  2  
Reply Wed 15 May, 2024 11:33 am
Over 3,200 different types of bread are registered in Germany.

My favourites are double-baked Paderborner
´
https://i.imgur.com/HT7DYT1m.png

and pumpernickel

https://i.imgur.com/oZtOL6xm.png

of course not from a ‘bread factory’ but from a 'normal', real bakery.
tsarstepan
 
  1  
Reply Wed 15 May, 2024 12:10 pm
@Walter Hinteler,
Walter Hinteler wrote:

Over 3,200 different types of bread are registered in Germany.

My favourites are double-baked Paderborner

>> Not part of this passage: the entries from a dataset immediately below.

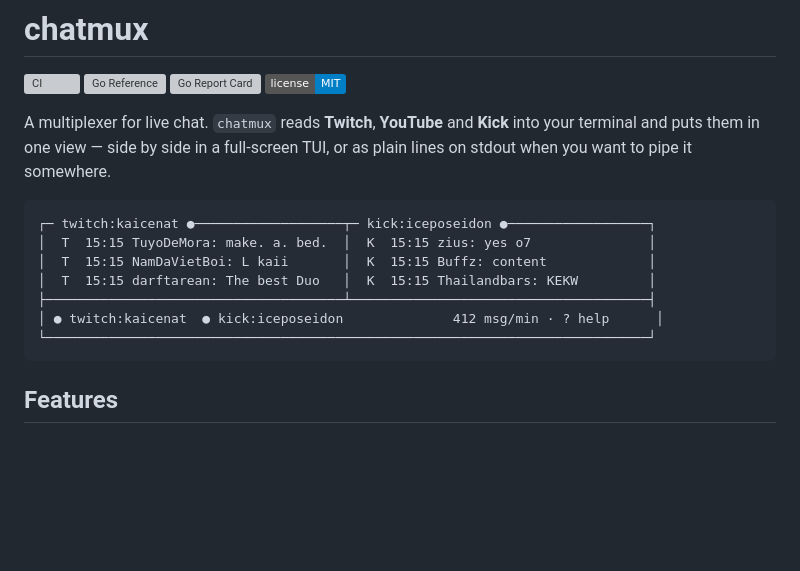
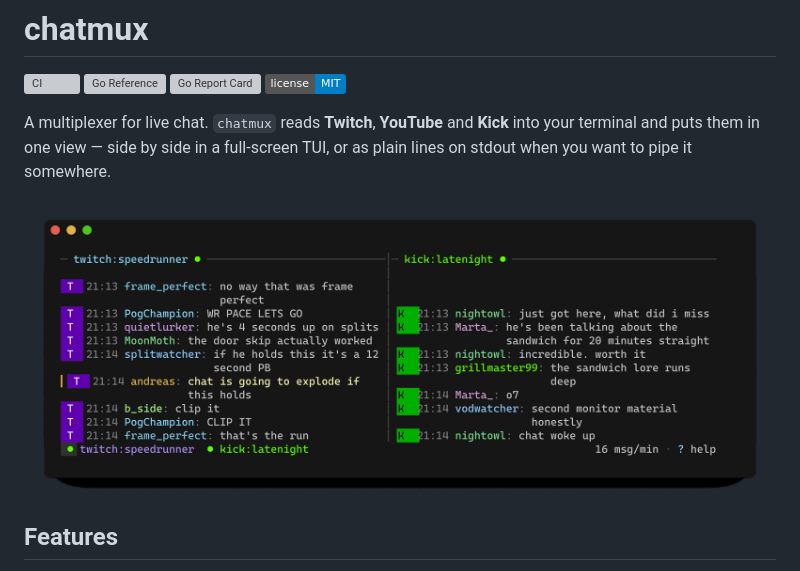
Before and after one commit to andreas-bylund/chatmux, a Markdown page: README.md, the part around one of its changes. Rendered like a GitHub page; pictures changed too: .github/assets/split.png (added); badges without logos; blank space fills up the shorter version; grey boxes are pictures that could not be loaded.

````diff
--- a/README.md
+++ b/README.md
@@ -9,15 +9,7 @@ A multiplexer for live chat. `chatmux` reads **Twitch**, **YouTube** and **Kick*
 into your terminal and puts them in one view — side by side in a full-screen TUI,
 or as plain lines on stdout when you want to pipe it somewhere.
 
-```
-┌─ twitch:kaicenat ●───────────────────┬─ kick:iceposeidon ●──────────────────┐
-│  T  15:15 TuyoDeMora: make. a. bed.  │  K  15:15 zius: yes o7               │
-│  T  15:15 NamDaVietBoi: L kaii       │  K  15:15 Buffz: content             │
-│  T  15:15 darftarean: The best Duo   │  K  15:15 Thailandbars: KEKW         │
-├──────────────────────────────────────┴──────────────────────────────────────┤
-│ ● twitch:kaicenat  ● kick:iceposeidon              412 msg/min · ? help      │
-└─────────────────────────────────────────────────────────────────────────────┘
-```
+![Two chat sources side by side in the terminal](.github/assets/split.png)
 
 ## Features
 
````
Also changed, not shown: other parts of README.md (+13 -0 lines), .github/assets/help.png (added), .github/assets/unified.png (added).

You probably already know this. But Google sucks! I googled double-baked Paderborner and what Google thinks that is? twice baked potatoes.
Walter Hinteler
 
  2  
Reply Wed 15 May, 2024 12:22 pm
@tsarstepan,
tsarstepan wrote:
double-baked Paderborner
Paderborner [because it comes from the Paderborn region]: 65% rye, 35% wheat, natural sourdough. It is baked in a loaf tin on stone, has a shiny crust, soft crustless sides and a well-loosened crumb.
‘Double baked’ (Doppelback): the bread remains in the oven after being ready for about another ten minutes to toast. This gives it a thicker crust and a more intense flavour.
0 Replies
 
Mame
 
  1  
Reply Wed 15 May, 2024 01:33 pm
@tsarstepan,
My British father always bought us Hovis bread but you can't get it here and I've thought about making it... requires wheat germ which I don't have at present.

But on youtube, I found some great bread/bun recipes for 2 people - you can make one or two loaves, 4 or 8 buns (hamburger type)... Leigh Anne Wilkes, if anyone is interested. I dislike thawed bread.
izzythepush
 
  1  
Reply Wed 15 May, 2024 02:24 pm
@Mame,
Hovis is a big bakery, they do a huge range of loaves, white sliced is very popular.

I think you might be referring to wholemeal loaves which is what Hovis were known for back in the 70s.

We just use strong wholemeal flour, that has its own wheatgerm.

I have just got back into making my own bread, my trick is to use a food mixer for the kneading, and let it knead a lot, (20mins plus,) then I let the first proving get a bit out of hand before I knock it back into shape.
Mame
 
  1  
Reply Wed 15 May, 2024 05:46 pm
@izzythepush,
Yes, that is exactly the loaf I'm referring to. It was small, dense, and dark brown with very thin slices. I loved it. I don't know what you refer as 'wholemeal' - we have whole wheat flour, but I don't think it has wheatgerm in it. I wonder if I could get it here - I did find a recipe and would love to try it out.
Mame
 
  1  
Reply Wed 15 May, 2024 05:52 pm
@Mame,
Does this look like it might taste like the 70s stuff?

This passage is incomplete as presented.